The Railways Ministry on Wednesday absolved itself of all responsibility in the Elphinstone Road Station bridge collapse in Mumbai that killed 23 people last month, blaming the weather gods instead for tragedy.
The committee, as reported by TOI, said that to protect themselves from the heavy rains passengers standing at the ticket counter at Elphinstone Road station rushed to the foot over bridge that was already overcrowded. The report not only blamed the heavy rains, but also stated crowd on the foot-over bridge too was responsible for the incident. A video footage of the incident was also examined.
The panel has recommended measures, including preventing people from carrying heavy luggage during the peak hours.
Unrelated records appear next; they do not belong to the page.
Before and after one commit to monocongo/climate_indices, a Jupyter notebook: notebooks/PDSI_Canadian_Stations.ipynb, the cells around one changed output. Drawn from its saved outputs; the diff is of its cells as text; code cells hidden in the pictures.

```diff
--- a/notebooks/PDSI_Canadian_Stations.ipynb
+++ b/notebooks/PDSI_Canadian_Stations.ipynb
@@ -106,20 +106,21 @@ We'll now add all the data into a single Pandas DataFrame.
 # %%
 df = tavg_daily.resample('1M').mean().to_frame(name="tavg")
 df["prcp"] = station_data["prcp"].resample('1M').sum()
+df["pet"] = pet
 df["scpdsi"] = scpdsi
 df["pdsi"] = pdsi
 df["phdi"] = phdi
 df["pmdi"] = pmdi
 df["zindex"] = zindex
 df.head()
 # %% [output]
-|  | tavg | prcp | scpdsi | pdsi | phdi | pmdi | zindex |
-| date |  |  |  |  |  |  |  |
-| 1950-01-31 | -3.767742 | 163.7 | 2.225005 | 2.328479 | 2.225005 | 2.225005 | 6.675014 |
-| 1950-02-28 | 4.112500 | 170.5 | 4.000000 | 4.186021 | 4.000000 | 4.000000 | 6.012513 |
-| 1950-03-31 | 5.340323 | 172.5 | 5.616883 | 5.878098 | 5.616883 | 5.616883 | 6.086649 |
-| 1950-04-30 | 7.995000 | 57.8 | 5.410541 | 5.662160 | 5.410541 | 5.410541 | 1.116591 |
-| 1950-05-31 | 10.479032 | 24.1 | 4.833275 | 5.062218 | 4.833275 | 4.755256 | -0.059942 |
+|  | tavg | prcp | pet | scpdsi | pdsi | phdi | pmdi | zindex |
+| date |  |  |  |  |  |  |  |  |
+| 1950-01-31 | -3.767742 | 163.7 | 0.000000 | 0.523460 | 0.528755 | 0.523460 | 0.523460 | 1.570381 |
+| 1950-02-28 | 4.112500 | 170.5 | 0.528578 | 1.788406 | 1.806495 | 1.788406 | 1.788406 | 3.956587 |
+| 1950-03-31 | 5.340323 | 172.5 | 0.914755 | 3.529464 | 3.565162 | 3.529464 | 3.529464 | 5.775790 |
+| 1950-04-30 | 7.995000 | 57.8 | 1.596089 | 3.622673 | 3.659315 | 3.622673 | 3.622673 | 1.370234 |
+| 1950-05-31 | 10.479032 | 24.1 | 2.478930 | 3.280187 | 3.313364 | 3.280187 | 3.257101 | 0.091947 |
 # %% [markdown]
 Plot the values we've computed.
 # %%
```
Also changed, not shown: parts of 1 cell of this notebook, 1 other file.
The movement of commuters, mainly vendors, carrying baskets stuffed with goods during peak hours should also be restricted, it said.
A committee consisting of 5 Senior Administrative Grade Officers (Joint Secretary level) under the Presidentship of Chief Safety Officer, W.Rly, was formed to inquire into the incidence of stampede on north end FOB of Elphinstone Road Station on Mumbai Central - Dadar suburban section on 29/9/17.
The inquiry team also recommended a quick mode of communication apart from mobile phones to ensure shorter reaction time, including wireless handsets, for station and security staff.
The two-member committee would inquire why it had taken 18 months after the project was cleared to issue the tender, railway spokesperson Anil Saxena told PTI. More than 20 people were killed in the stampede.
The members of the panel include Vinayak Chatterjee, Chairman CII Economic Affairs council, Subodh Jain, former Member Engineering-rail board and director safety-rail board Pankaj Kumar.
"The committee concluded that the tragedy occurred due to a downpour and accumulation of commuters on the overbridge and the staircase around 10 a.m. on the fateful day", the CSO observed in his report.
Addressing a conference on railways, Railway Minister Piyush Goyal said that he was pained at the 18 month delay in inviting tender for the bridge and called it a wakeup call for railway employees.